=== BRIEF ===
Repeat the records exactly. Leave out the pictures.

##### DATASET CONTENT #####

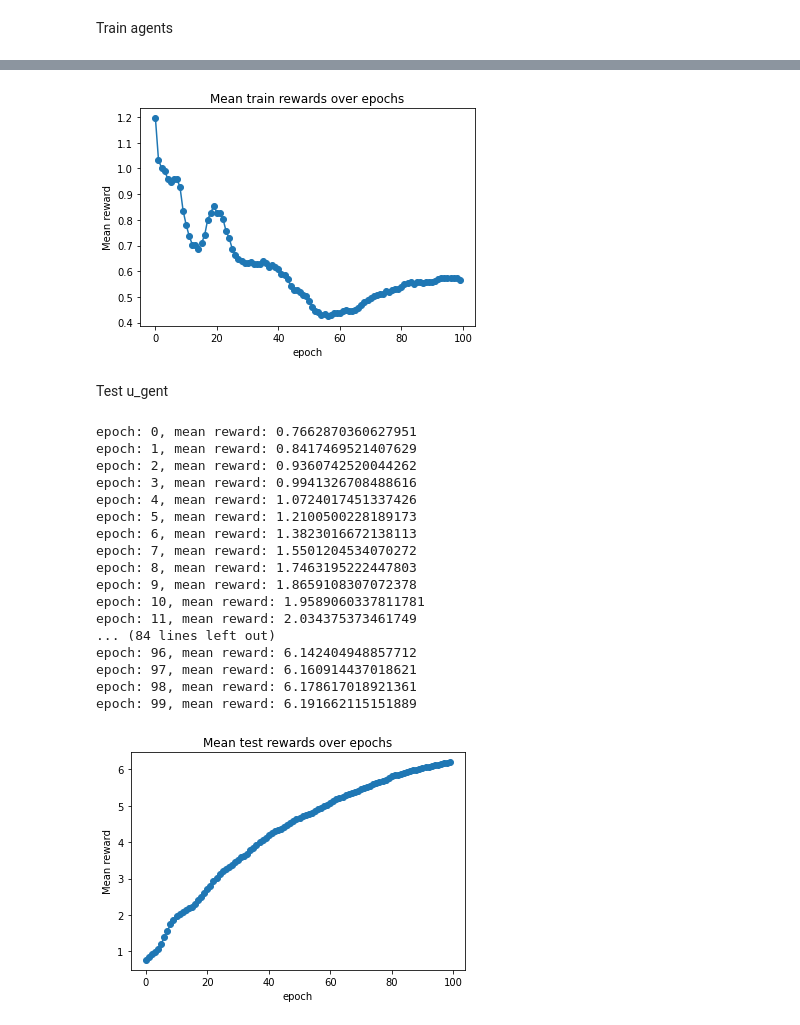
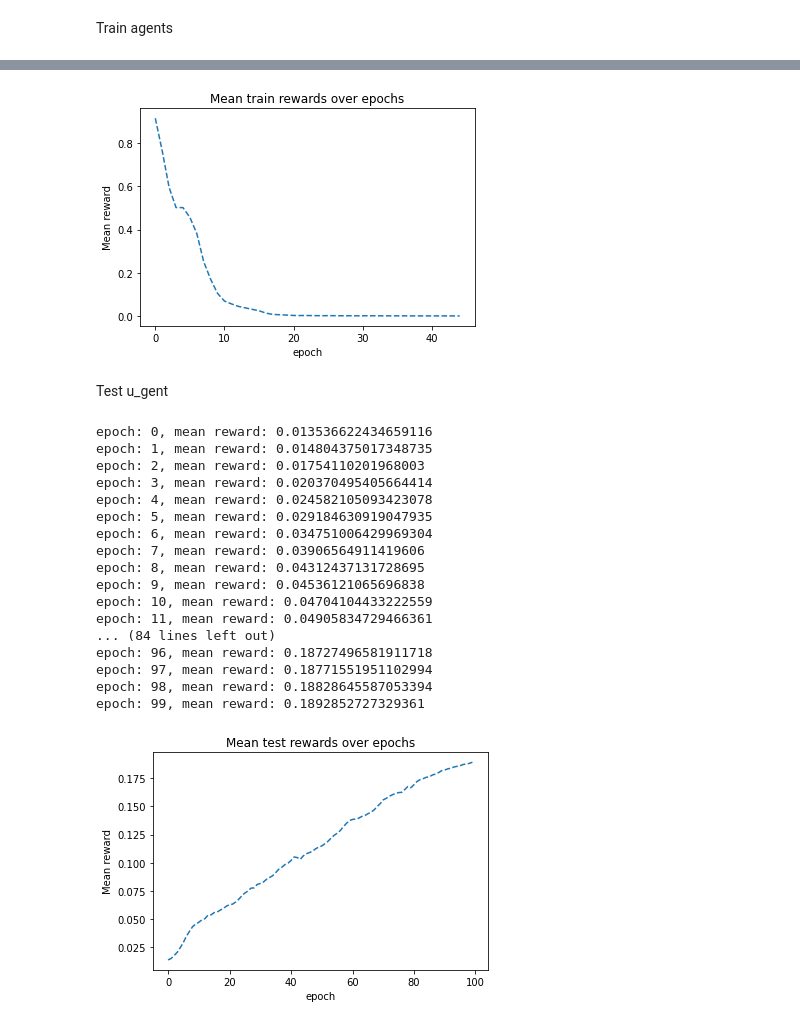
Before and after one commit to LiableFish/RL_Practise, a Jupyter notebook: UnequalGame/UnequalGameImplementation.ipynb, the cells around one changed output, grey strips where cells are left out. Drawn from its saved outputs; the diff is of its cells as text; code cells hidden in the pictures.

```diff
--- a/UnequalGame/UnequalGameImplementation.ipynb
+++ b/UnequalGame/UnequalGameImplementation.ipynb
@@ -103,10 +103,10 @@ class CCEMAgent(torch.nn.Module):
 
     def get_action(self, state, test=False):
         state = torch.FloatTensor(state)
-        predicted_action = self.network(state).detach().numpy()
+        predicted_action = self.network(state).detach().numpy() * self.action_max
         if not test:
             noise = self.noise_threshold * np.random.uniform(low=-self.action_max, high=self.action_max)
-            predicted_action = np.clip(predicted_action * self.action_max + noise, -self.action_max, self.action_max)
+            predicted_action = np.clip(predicted_action + noise, -self.action_max, self.action_max)
         return predicted_action
 
     def get_elite_states_and_actions(self, sessions, prefix):
@@ -141,7 +141,7 @@ class CCEMAgent(torch.nn.Module):
         elite_states, elite_actions = self.get_elite_states_and_actions(sessions, prefix=prefix)
 
         for _ in range(self.n_learning_per_fit):
-            predicted_action = self.network(elite_states)
+            predicted_action = self.network(elite_states) * self.action_max
             loss = torch.mean((predicted_action - elite_actions) ** 2)
             self.learn_network(loss)
 
@@ -227,11 +226,11 @@ KeyboardInterrupt: ignored
 # %%
-plt.plot(range(len(mean_rewards)), mean_rewards, '-o')
+plt.plot(range(len(mean_rewards)), mean_rewards, '--')
 plt.xlabel('epoch')
 plt.ylabel('Mean reward')
 plt.title('Mean train rewards over epochs')
 plt.show()
 # %% [output]
-[figure, old version]
+[figure, new version]
 # %% [markdown]
 Test u_gent
 # %%
@@ -239,28 +238,28 @@ v_test_agent = CCEMAgent((2,), (1,), percentile_param=70, action_max=env.v_actio
 # %%
 test_rewards = train_agents(u_agent, v_test_agent, env, n_epochs, n_sessions, epsilon, test=True)
 # %% [output]
-epoch: 0, mean reward: 0.7662870360627951
-epoch: 1, mean reward: 0.8417469521407629
-epoch: 2, mean reward: 0.9360742520044262
-epoch: 3, mean reward: 0.9941326708488616
-epoch: 4, mean reward: 1.0724017451337426
-epoch: 5, mean reward: 1.2100500228189173
-epoch: 6, mean reward: 1.3823016672138113
-epoch: 7, mean reward: 1.5501204534070272
-epoch: 8, mean reward: 1.7463195222447803
-epoch: 9, mean reward: 1.8659108307072378
-epoch: 10, mean reward: 1.9589060337811781
-epoch: 11, mean reward: 2.034375373461749
+epoch: 0, mean reward: 0.013536622434659116
+epoch: 1, mean reward: 0.014804375017348735
+epoch: 2, mean reward: 0.01754110201968003
+epoch: 3, mean reward: 0.020370495405664414
+epoch: 4, mean reward: 0.024582105093423078
+epoch: 5, mean reward: 0.029184630919047935
+epoch: 6, mean reward: 0.034751006429969304
+epoch: 7, mean reward: 0.03906564911419606
+epoch: 8, mean reward: 0.04312437131728695
+epoch: 9, mean reward: 0.04536121065696838
+epoch: 10, mean reward: 0.04704104433222559
+epoch: 11, mean reward: 0.04905834729466361
 ... (84 lines left out)
-epoch: 96, mean reward: 6.142404948857712
-epoch: 97, mean reward: 6.160914437018621
-epoch: 98, mean reward: 6.178617018921361
-epoch: 99, mean reward: 6.191662115151889
+epoch: 96, mean reward: 0.18727496581911718
+epoch: 97, mean reward: 0.18771551951102994
+epoch: 98, mean reward: 0.18828645587053394
+epoch: 99, mean reward: 0.1892852727329361
 # %%
-plt.plot(range(len(test_rewards)), test_rewards, '-o')
+plt.plot(range(len(test_rewards)), test_rewards, '--')
 plt.xlabel('epoch')
 plt.ylabel('Mean reward')
 plt.title('Mean test rewards over epochs')
 plt.show()
 # %% [output]
-[figure, old version]
+[figure, new version]
```
Also changed, not shown: parts of 1 cell of this notebook.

#####

=== ANSWER FOR THIS EXERCISE ===
Before and after one commit to LiableFish/RL_Practise, a Jupyter notebook: UnequalGame/UnequalGameImplementation.ipynb, the cells around one changed output, grey strips where cells are left out. Drawn from its saved outputs; the diff is of its cells as text; code cells hidden in the pictures.

```diff
--- a/UnequalGame/UnequalGameImplementation.ipynb
+++ b/UnequalGame/UnequalGameImplementation.ipynb
@@ -103,10 +103,10 @@ class CCEMAgent(torch.nn.Module):
 
     def get_action(self, state, test=False):
         state = torch.FloatTensor(state)
-        predicted_action = self.network(state).detach().numpy()
+        predicted_action = self.network(state).detach().numpy() * self.action_max
         if not test:
             noise = self.noise_threshold * np.random.uniform(low=-self.action_max, high=self.action_max)
-            predicted_action = np.clip(predicted_action * self.action_max + noise, -self.action_max, self.action_max)
+            predicted_action = np.clip(predicted_action + noise, -self.action_max, self.action_max)
         return predicted_action
 
     def get_elite_states_and_actions(self, sessions, prefix):
@@ -141,7 +141,7 @@ class CCEMAgent(torch.nn.Module):
         elite_states, elite_actions = self.get_elite_states_and_actions(sessions, prefix=prefix)
 
         for _ in range(self.n_learning_per_fit):
-            predicted_action = self.network(elite_states)
+            predicted_action = self.network(elite_states) * self.action_max
             loss = torch.mean((predicted_action - elite_actions) ** 2)
             self.learn_network(loss)
 
@@ -227,11 +226,11 @@ KeyboardInterrupt: ignored
 # %%
-plt.plot(range(len(mean_rewards)), mean_rewards, '-o')
+plt.plot(range(len(mean_rewards)), mean_rewards, '--')
 plt.xlabel('epoch')
 plt.ylabel('Mean reward')
 plt.title('Mean train rewards over epochs')
 plt.show()
 # %% [output]
-[figure, old version]
+[figure, new version]
 # %% [markdown]
 Test u_gent
 # %%
@@ -239,28 +238,28 @@ v_test_agent = CCEMAgent((2,), (1,), percentile_param=70, action_max=env.v_actio
 # %%
 test_rewards = train_agents(u_agent, v_test_agent, env, n_epochs, n_sessions, epsilon, test=True)
 # %% [output]
-epoch: 0, mean reward: 0.7662870360627951
-epoch: 1, mean reward: 0.8417469521407629
-epoch: 2, mean reward: 0.9360742520044262
-epoch: 3, mean reward: 0.9941326708488616
-epoch: 4, mean reward: 1.0724017451337426
-epoch: 5, mean reward: 1.2100500228189173
-epoch: 6, mean reward: 1.3823016672138113
-epoch: 7, mean reward: 1.5501204534070272
-epoch: 8, mean reward: 1.7463195222447803
-epoch: 9, mean reward: 1.8659108307072378
-epoch: 10, mean reward: 1.9589060337811781
-epoch: 11, mean reward: 2.034375373461749
+epoch: 0, mean reward: 0.013536622434659116
+epoch: 1, mean reward: 0.014804375017348735
+epoch: 2, mean reward: 0.01754110201968003
+epoch: 3, mean reward: 0.020370495405664414
+epoch: 4, mean reward: 0.024582105093423078
+epoch: 5, mean reward: 0.029184630919047935
+epoch: 6, mean reward: 0.034751006429969304
+epoch: 7, mean reward: 0.03906564911419606
+epoch: 8, mean reward: 0.04312437131728695
+epoch: 9, mean reward: 0.04536121065696838
+epoch: 10, mean reward: 0.04704104433222559
+epoch: 11, mean reward: 0.04905834729466361
 ... (84 lines left out)
-epoch: 96, mean reward: 6.142404948857712
-epoch: 97, mean reward: 6.160914437018621
-epoch: 98, mean reward: 6.178617018921361
-epoch: 99, mean reward: 6.191662115151889
+epoch: 96, mean reward: 0.18727496581911718
+epoch: 97, mean reward: 0.18771551951102994
+epoch: 98, mean reward: 0.18828645587053394
+epoch: 99, mean reward: 0.1892852727329361
 # %%
-plt.plot(range(len(test_rewards)), test_rewards, '-o')
+plt.plot(range(len(test_rewards)), test_rewards, '--')
 plt.xlabel('epoch')
 plt.ylabel('Mean reward')
 plt.title('Mean test rewards over epochs')
 plt.show()
 # %% [output]
-[figure, old version]
+[figure, new version]
```
Also changed, not shown: parts of 1 cell of this notebook.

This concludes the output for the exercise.